▸ **DATA RECORDS**
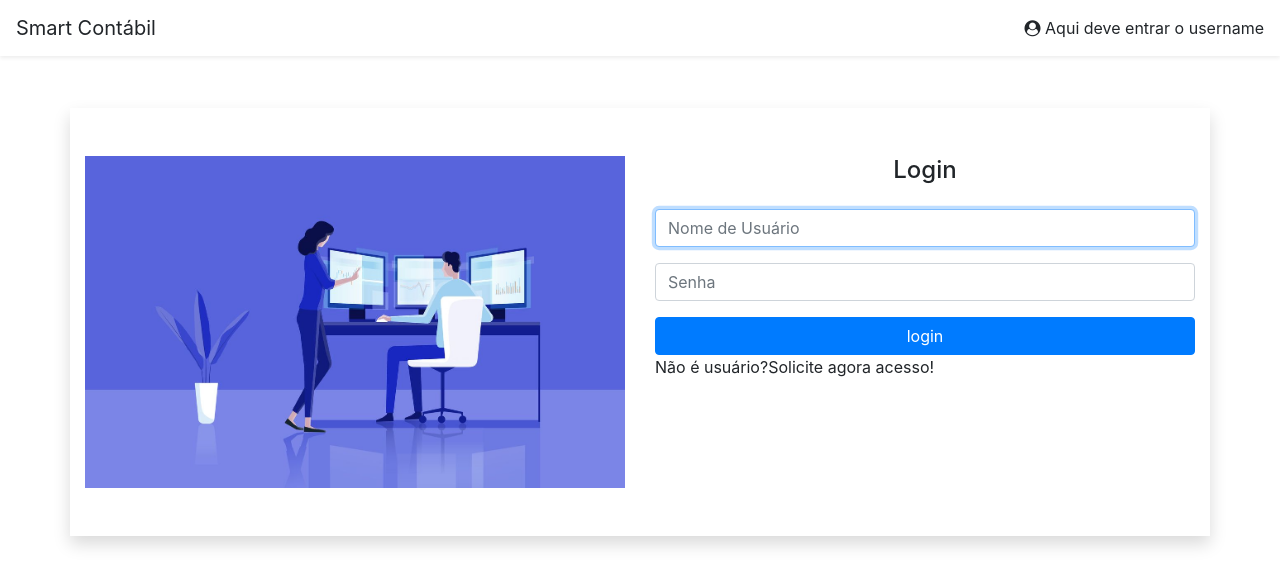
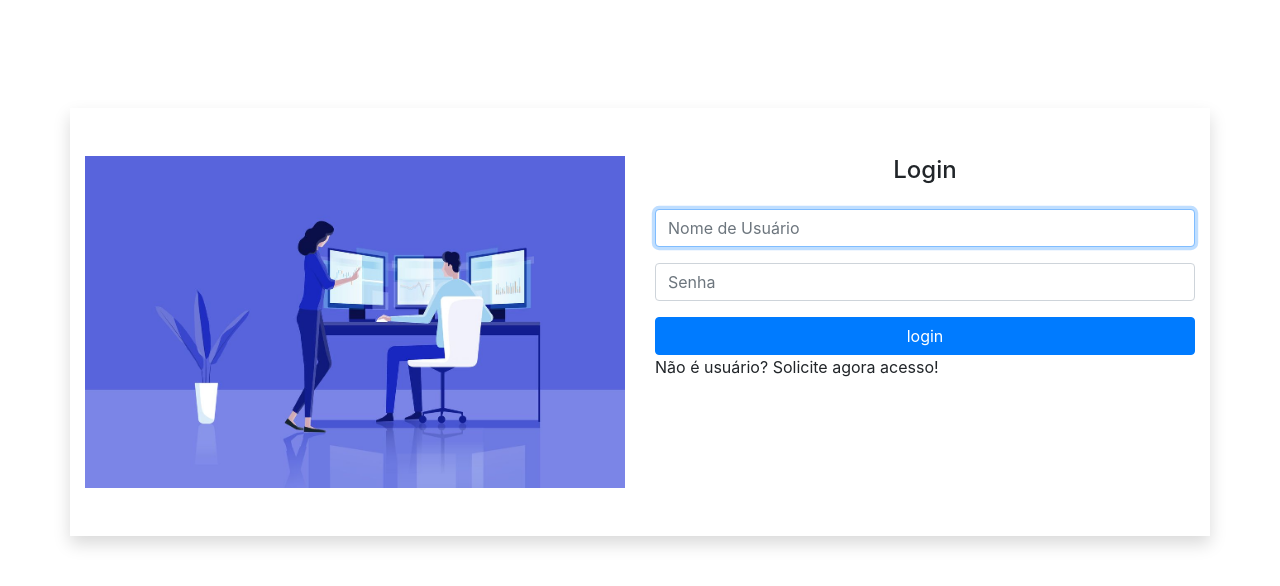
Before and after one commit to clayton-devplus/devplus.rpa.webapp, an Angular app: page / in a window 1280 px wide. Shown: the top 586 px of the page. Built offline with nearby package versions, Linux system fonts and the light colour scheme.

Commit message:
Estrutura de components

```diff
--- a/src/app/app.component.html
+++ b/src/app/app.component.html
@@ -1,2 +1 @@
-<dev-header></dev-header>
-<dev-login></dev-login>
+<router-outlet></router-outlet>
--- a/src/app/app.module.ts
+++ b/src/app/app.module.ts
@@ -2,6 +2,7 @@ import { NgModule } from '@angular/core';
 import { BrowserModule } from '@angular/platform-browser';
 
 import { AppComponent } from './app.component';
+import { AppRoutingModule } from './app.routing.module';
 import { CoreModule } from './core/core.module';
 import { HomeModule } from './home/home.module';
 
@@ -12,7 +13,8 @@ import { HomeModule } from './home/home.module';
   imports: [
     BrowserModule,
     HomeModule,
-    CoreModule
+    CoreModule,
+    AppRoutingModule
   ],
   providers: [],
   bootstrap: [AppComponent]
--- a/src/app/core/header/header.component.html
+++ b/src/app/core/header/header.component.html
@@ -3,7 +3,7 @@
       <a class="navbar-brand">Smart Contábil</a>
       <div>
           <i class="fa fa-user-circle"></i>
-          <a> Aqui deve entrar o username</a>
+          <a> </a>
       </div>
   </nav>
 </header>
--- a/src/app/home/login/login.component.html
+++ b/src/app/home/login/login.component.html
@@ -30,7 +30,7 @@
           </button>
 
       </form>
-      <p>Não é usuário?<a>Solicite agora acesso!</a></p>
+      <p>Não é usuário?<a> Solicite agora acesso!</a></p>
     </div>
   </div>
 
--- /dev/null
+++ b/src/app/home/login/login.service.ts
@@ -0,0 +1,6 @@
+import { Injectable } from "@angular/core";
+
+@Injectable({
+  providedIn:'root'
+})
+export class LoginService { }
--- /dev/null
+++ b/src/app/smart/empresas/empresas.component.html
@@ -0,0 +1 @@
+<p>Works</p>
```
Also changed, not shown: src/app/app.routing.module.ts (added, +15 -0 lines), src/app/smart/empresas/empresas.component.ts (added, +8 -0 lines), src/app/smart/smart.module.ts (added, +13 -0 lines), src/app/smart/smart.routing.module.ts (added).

▸ **TASK ITEM**
Each line above should be written out again exactly, and no picture should appear in the copy.

▸ **ANSWER TO THE PROBLEM**
Before and after one commit to clayton-devplus/devplus.rpa.webapp, an Angular app: page / in a window 1280 px wide. Shown: the top 586 px of the page. Built offline with nearby package versions, Linux system fonts and the light colour scheme.

Commit message:
Estrutura de components

```diff
--- a/src/app/app.component.html
+++ b/src/app/app.component.html
@@ -1,2 +1 @@
-<dev-header></dev-header>
-<dev-login></dev-login>
+<router-outlet></router-outlet>
--- a/src/app/app.module.ts
+++ b/src/app/app.module.ts
@@ -2,6 +2,7 @@ import { NgModule } from '@angular/core';
 import { BrowserModule } from '@angular/platform-browser';
 
 import { AppComponent } from './app.component';
+import { AppRoutingModule } from './app.routing.module';
 import { CoreModule } from './core/core.module';
 import { HomeModule } from './home/home.module';
 
@@ -12,7 +13,8 @@ import { HomeModule } from './home/home.module';
   imports: [
     BrowserModule,
     HomeModule,
-    CoreModule
+    CoreModule,
+    AppRoutingModule
   ],
   providers: [],
   bootstrap: [AppComponent]
--- a/src/app/core/header/header.component.html
+++ b/src/app/core/header/header.component.html
@@ -3,7 +3,7 @@
       <a class="navbar-brand">Smart Contábil</a>
       <div>
           <i class="fa fa-user-circle"></i>
-          <a> Aqui deve entrar o username</a>
+          <a> </a>
       </div>
   </nav>
 </header>
--- a/src/app/home/login/login.component.html
+++ b/src/app/home/login/login.component.html
@@ -30,7 +30,7 @@
           </button>
 
       </form>
-      <p>Não é usuário?<a>Solicite agora acesso!</a></p>
+      <p>Não é usuário?<a> Solicite agora acesso!</a></p>
     </div>
   </div>
 
--- /dev/null
+++ b/src/app/home/login/login.service.ts
@@ -0,0 +1,6 @@
+import { Injectable } from "@angular/core";
+
+@Injectable({
+  providedIn:'root'
+})
+export class LoginService { }
--- /dev/null
+++ b/src/app/smart/empresas/empresas.component.html
@@ -0,0 +1 @@
+<p>Works</p>
```
Also changed, not shown: src/app/app.routing.module.ts (added, +15 -0 lines), src/app/smart/empresas/empresas.component.ts (added, +8 -0 lines), src/app/smart/smart.module.ts (added, +13 -0 lines), src/app/smart/smart.routing.module.ts (added).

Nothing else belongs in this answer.